_The data:_
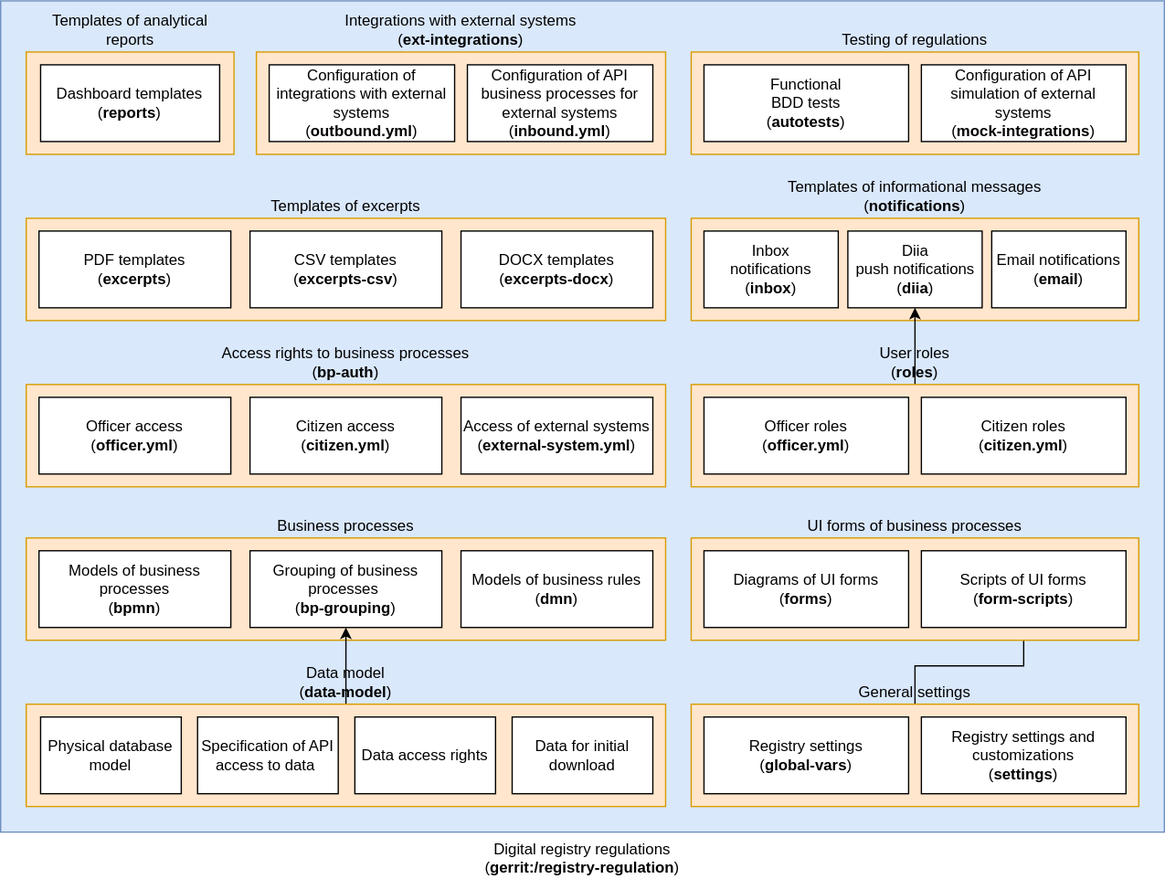
Before: docs/en/modules/arch/images/architecture/registry/administrative/regulation-management/registry-regulation/regulation-structure.svg, a diagram exported from draw.io (epam/edp-ddm-architecture). Source tidied: cells renumbered, new cells last; positions are measured from the earlier drawing's top-left corner, leaving out a move shared by most shapes.
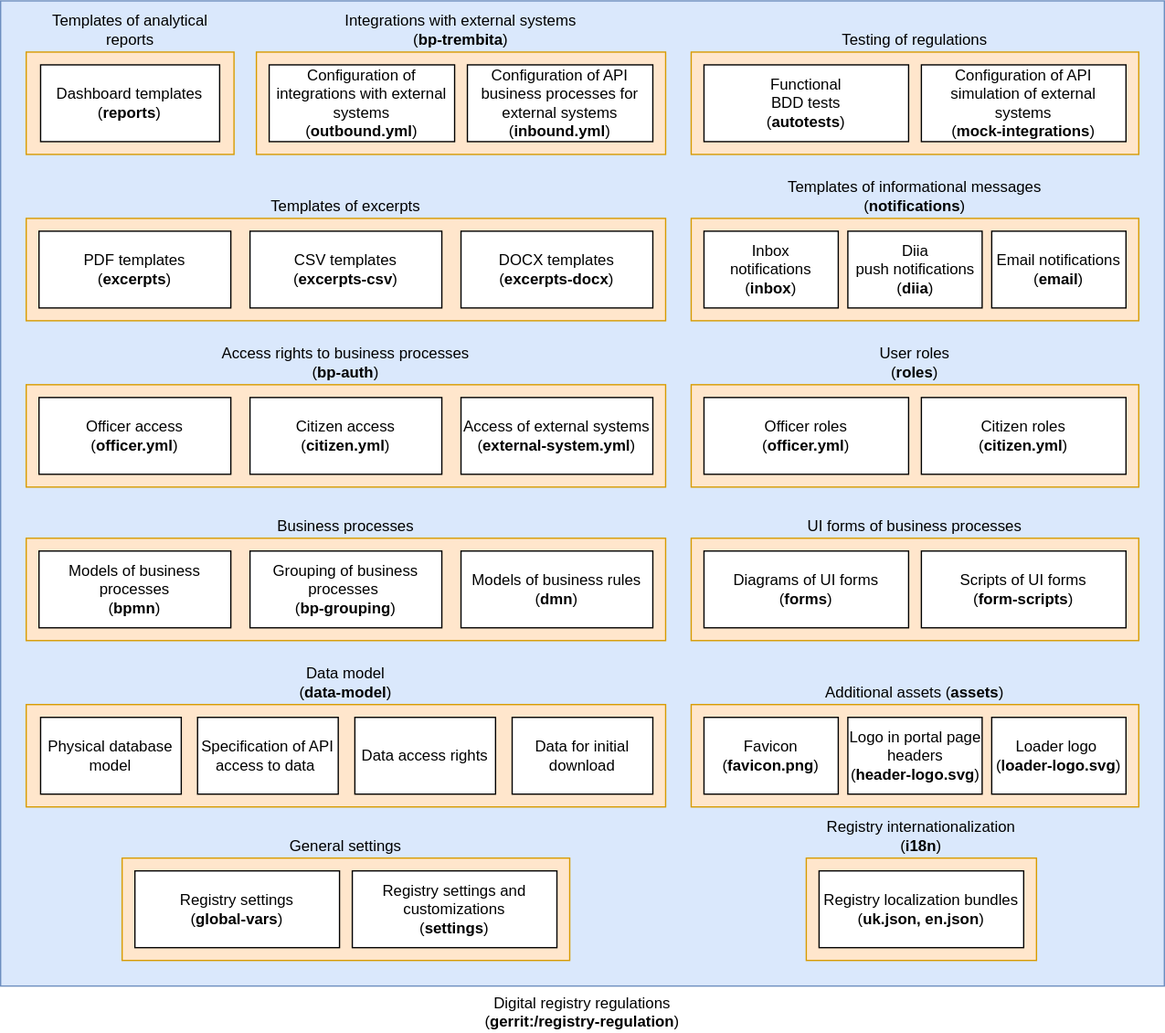
After the commit.

Commit message:
[EDP-DDM-31281] Update registry regulation architecture documentation with registry-regulations localization

What changed in the source:
```diff
@@ -3,17 +3,11 @@
     <mxCell id="0" />
     <mxCell id="1" parent="0" />
     <mxCell id="2" value="Digital registry regulations&lt;br&gt;(&lt;b&gt;gerrit:/registry-regulation&lt;/b&gt;)" style="rounded=0;whiteSpace=wrap;html=1;labelPosition=center;verticalLabelPosition=bottom;align=center;verticalAlign=top;fillColor=#dae8fc;strokeColor=#6c8ebf;" parent="1" vertex="1">
-      <mxGeometry width="910" height="650" as="geometry" />
+      <mxGeometry width="910" height="770" as="geometry" />
     </mxCell>
     <mxCell id="3" value="Testing of regulations" style="rounded=0;whiteSpace=wrap;html=1;labelPosition=center;verticalLabelPosition=top;align=center;verticalAlign=bottom;fillColor=#ffe6cc;strokeColor=#d79b00;" parent="1" vertex="1">
       <mxGeometry x="540" y="40" width="350" height="80" as="geometry" />
     </mxCell>
-    <mxCell id="4" style="edgeStyle=orthogonalEdgeStyle;rounded=0;jettySize=auto;html=1;" parent="1" edge="1" source="5" target="23">
-      <mxGeometry relative="1" as="geometry" />
-    </mxCell>
-    <mxCell id="5" value="General settings" style="rounded=0;whiteSpace=wrap;html=1;labelPosition=center;verticalLabelPosition=top;align=center;verticalAlign=bottom;fillColor=#ffe6cc;strokeColor=#d79b00;" parent="1" vertex="1">
-      <mxGeometry x="540" y="550" width="350" height="80" as="geometry" />
-    </mxCell>
     <mxCell id="6" value="Business processes" style="rounded=0;whiteSpace=wrap;html=1;labelPosition=center;verticalLabelPosition=top;align=center;verticalAlign=bottom;fillColor=#ffe6cc;strokeColor=#d79b00;" parent="1" vertex="1">
       <mxGeometry x="20" y="420" width="500" height="80" as="geometry" />
     </mxCell>
@@ -23,12 +17,6 @@
     <mxCell id="8" value="Models of business rules&lt;br&gt;(&lt;b&gt;dmn&lt;/b&gt;)" style="rounded=0;whiteSpace=wrap;html=1;" parent="1" vertex="1">
       <mxGeometry x="360" y="430" width="150" height="60" as="geometry" />
     </mxCell>
-    <mxCell id="9" value="Registry settings&lt;br&gt;(&lt;b&gt;global-vars&lt;/b&gt;)" style="rounded=0;whiteSpace=wrap;html=1;" parent="1" vertex="1">
-      <mxGeometry x="550" y="560" width="160" height="60" as="geometry" />
-    </mxCell>
-    <mxCell id="10" value="Registry settings and customizations&lt;br&gt;(&lt;b&gt;settings&lt;/b&gt;)" style="rounded=0;whiteSpace=wrap;html=1;" parent="1" vertex="1">
-      <mxGeometry x="720" y="560" width="160" height="60" as="geometry" />
-    </mxCell>
     <mxCell id="11" value="Officer access&lt;br&gt;(&lt;b&gt;officer.yml&lt;/b&gt;)" style="rounded=0;whiteSpace=wrap;html=1;" parent="1" vertex="1">
       <mxGeometry x="30" y="310" width="150" height="60" as="geometry" />
     </mxCell>
@@ -38,9 +26,6 @@
     <mxCell id="13" value="Access of external systems&lt;br&gt;(&lt;b&gt;external-system.yml&lt;/b&gt;)" style="rounded=0;whiteSpace=wrap;html=1;" parent="1" vertex="1">
       <mxGeometry x="360" y="310" width="150" height="60" as="geometry" />
     </mxCell>
-    <mxCell id="14" style="edgeStyle=orthogonalEdgeStyle;rounded=0;jettySize=auto;html=1;" parent="1" edge="1" source="15" target="28">
-      <mxGeometry relative="1" as="geometry" />
-    </mxCell>
     <mxCell id="15" value="Data model&lt;br&gt;(&lt;b&gt;data-model&lt;/b&gt;)" style="rounded=0;whiteSpace=wrap;html=1;labelPosition=center;verticalLabelPosition=top;align=center;verticalAlign=bottom;fillColor=#ffe6cc;strokeColor=#d79b00;" parent="1" vertex="1">
       <mxGeometry x="20" y="550" width="500" height="80" as="geometry" />
     </mxCell>
@@ -89,7 +74,7 @@
     <mxCell id="30" value="Configuration of API simulation of external systems&lt;br style=&quot;border-color: var(--border-color);&quot;&gt;(&lt;b style=&quot;border-color: var(--border-color);&quot;&gt;mock-integrations&lt;/b&gt;)" style="rounded=0;whiteSpace=wrap;html=1;" parent="1" vertex="1">
       <mxGeometry x="720" y="50" width="160" height="60" as="geometry" />
     </mxCell>
-    <mxCell id="31" value="Integrations with external systems&lt;br style=&quot;border-color: var(--border-color);&quot;&gt;(&lt;b style=&quot;border-color: var(--border-color);&quot;&gt;ext-integrations&lt;/b&gt;)" style="rounded=0;whiteSpace=wrap;html=1;labelPosition=center;verticalLabelPosition=top;align=center;verticalAlign=bottom;fillColor=#ffe6cc;strokeColor=#d79b00;" parent="1" vertex="1">
+    <mxCell id="31" value="Integrations with external systems&lt;br style=&quot;border-color: var(--border-color);&quot;&gt;(&lt;b style=&quot;border-color: var(--border-color);&quot;&gt;bp-trembita&lt;/b&gt;)" style="rounded=0;whiteSpace=wrap;html=1;labelPosition=center;verticalLabelPosition=top;align=center;verticalAlign=bottom;fillColor=#ffe6cc;strokeColor=#d79b00;" parent="1" vertex="1">
       <mxGeometry x="200" y="40" width="320" height="80" as="geometry" />
     </mxCell>
     <mxCell id="32" value="Configuration of integrations with external systems&lt;br&gt;(&lt;b&gt;outbound.yml&lt;/b&gt;)" style="rounded=0;whiteSpace=wrap;html=1;" parent="1" vertex="1">
@@ -107,9 +92,6 @@
     <mxCell id="36" value="Dashboard templates&lt;br&gt;(&lt;b&gt;reports&lt;/b&gt;)" style="rounded=0;whiteSpace=wrap;html=1;" parent="1" vertex="1">
       <mxGeometry x="31.2" y="50" width="140" height="60" as="geometry" />
     </mxCell>
-    <mxCell id="37" style="edgeStyle=orthogonalEdgeStyle;rounded=0;jettySize=auto;html=1;" parent="1" edge="1" source="38" target="26">
-      <mxGeometry relative="1" as="geometry" />
-    </mxCell>
     <mxCell id="38" value="User roles&lt;br&gt;(&lt;b&gt;roles&lt;/b&gt;)" style="rounded=0;whiteSpace=wrap;html=1;labelPosition=center;verticalLabelPosition=top;align=center;verticalAlign=bottom;fillColor=#ffe6cc;strokeColor=#d79b00;horizontal=1;spacingTop=0;" parent="1" vertex="1">
       <mxGeometry x="540" y="300" width="350" height="80" as="geometry" />
     </mxCell>
@@ -128,5 +110,41 @@
     <mxCell id="43" value="Data for initial download" style="rounded=0;whiteSpace=wrap;html=1;" parent="1" vertex="1">
       <mxGeometry x="400" y="560" width="110" height="60" as="geometry" />
     </mxCell>
+    <mxCell id="44" style="group;" parent="1" vertex="1">
+      <mxGeometry x="95" y="670" width="350" height="80" as="geometry" />
+    </mxCell>
+    <mxCell id="5" value="General settings" style="rounded=0;whiteSpace=wrap;html=1;labelPosition=center;verticalLabelPosition=top;align=center;verticalAlign=bottom;fillColor=#ffe6cc;strokeColor=#d79b00;" parent="44" vertex="1">
+      <mxGeometry width="350" height="80" as="geometry" />
+    </mxCell>
+    <mxCell id="9" value="Registry settings&lt;br&gt;(&lt;b&gt;global-vars&lt;/b&gt;)" style="rounded=0;whiteSpace=wrap;html=1;" parent="44" vertex="1">
+      <mxGeometry x="10" y="10" width="160" height="60" as="geometry" />
+    </mxCell>
+    <mxCell id="10" value="Registry settings and customizations&lt;br&gt;(&lt;b&gt;settings&lt;/b&gt;)" style="rounded=0;whiteSpace=wrap;html=1;" parent="44" vertex="1">
+      <mxGeometry x="180" y="10" width="160" height="60" as="geometry" />
+    </mxCell>
+    <mxCell id="45" style="group;" parent="1" vertex="1">
+      <mxGeometry x="540" y="550" width="350" height="80" as="geometry" />
+    </mxCell>
+    <mxCell id="46" value="Additional assets (&lt;b&gt;assets&lt;/b&gt;)" style="rounded=0;whiteSpace=wrap;html=1;labelPosition=center;verticalLabelPosition=top;align=center;verticalAlign=bottom;fillColor=#ffe6cc;strokeColor=#d79b00;" parent="45" vertex="1">
+      <mxGeometry width="350" height="80" as="geometry" />
+    </mxCell>
+    <mxCell id="47" value="Favicon&lt;br&gt;(&lt;b&gt;favicon.png&lt;/b&gt;)" style="rounded=0;whiteSpace=wrap;html=1;" parent="45" vertex="1">
+      <mxGeometry x="10" y="10" width="105" height="60" as="geometry" />
+    </mxCell>
+    <mxCell id="48" value="Logo in portal page headers&lt;br&gt;(&lt;b&gt;header-logo.svg&lt;/b&gt;)" style="rounded=0;whiteSpace=wrap;html=1;" parent="45" vertex="1">
+      <mxGeometry x="122.5" y="10" width="105" height="60" as="geometry" />
+    </mxCell>
+    <mxCell id="49" value="Loader logo&amp;nbsp;&lt;br&gt;(&lt;b&gt;loader-logo.svg&lt;/b&gt;)" style="rounded=0;whiteSpace=wrap;html=1;" parent="45" vertex="1">
+      <mxGeometry x="235" y="10" width="105" height="60" as="geometry" />
+    </mxCell>
+    <mxCell id="50" style="group;" parent="1" vertex="1">
+      <mxGeometry x="630" y="670" width="180" height="80" as="geometry" />
+    </mxCell>
+    <mxCell id="51" value="Registry internationalization (&lt;b&gt;i18n&lt;/b&gt;)" style="rounded=0;whiteSpace=wrap;html=1;labelPosition=center;verticalLabelPosition=top;align=center;verticalAlign=bottom;fillColor=#ffe6cc;strokeColor=#d79b00;" parent="50" vertex="1">
+      <mxGeometry width="180" height="80" as="geometry" />
+    </mxCell>
+    <mxCell id="52" value="Registry localization bundles&lt;br&gt;(&lt;b&gt;uk.json, en.json&lt;/b&gt;)" style="rounded=0;whiteSpace=wrap;html=1;" parent="50" vertex="1">
+      <mxGeometry x="10" y="10" width="160" height="60" as="geometry" />
+    </mxCell>
   </root>
 </mxGraphModel>
```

_Assignment:_ The answer should consist of every line above in which "General" appears.

_Reply:_
-    <mxCell id="5" value="General settings" style="rounded=0;whiteSpace=wrap;html=1;labelPosition=center;verticalLabelPosition=top;align=center;verticalAlign=bottom;fillColor=#ffe6cc;strokeColor=#d79b00;" parent="1" vertex="1">
+    <mxCell id="5" value="General settings" style="rounded=0;whiteSpace=wrap;html=1;labelPosition=center;verticalLabelPosition=top;align=center;verticalAlign=bottom;fillColor=#ffe6cc;strokeColor=#d79b00;" parent="44" vertex="1">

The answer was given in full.